*** Block opens ***

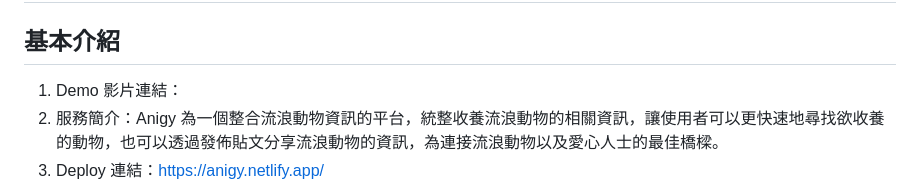
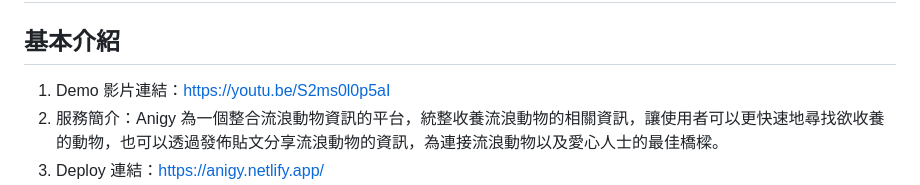
Before and after one commit to jiacian0609/Anigy, a Markdown page: README.md, the part around the change. GitHub-like rendering.

Commit message:
video link

```diff
--- a/README.md
+++ b/README.md
@@ -1,6 +1,6 @@
 # (Group 3) Anigy 流浪動物收養平台
 ## 基本介紹
-1. Demo 影片連結：
+1. Demo 影片連結：https://youtu.be/S2ms0l0p5aI
 2. 服務簡介：Anigy 為一個整合流浪動物資訊的平台，統整收養流浪動物的相關資訊，讓使用者可以更快速地尋找欲收養的動物，也可以透過發佈貼文分享流浪動物的資訊，為連接流浪動物以及愛心人士的最佳橋樑。
 3. Deploy 連結：https://anigy.netlify.app/
 4. 使用／操作方式：參考下方[功能測試](https://github.com/jiacian0609/Anigy#%E5%8A%9F%E8%83%BD%E6%B8%AC%E8%A9%A6)
```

*** Block closes ***

Exercise requirements: All lines in the data that contain the word "Demo" should be copied.

Written solution:
-1. Demo 影片連結：
+1. Demo 影片連結：https://youtu.be/S2ms0l0p5aI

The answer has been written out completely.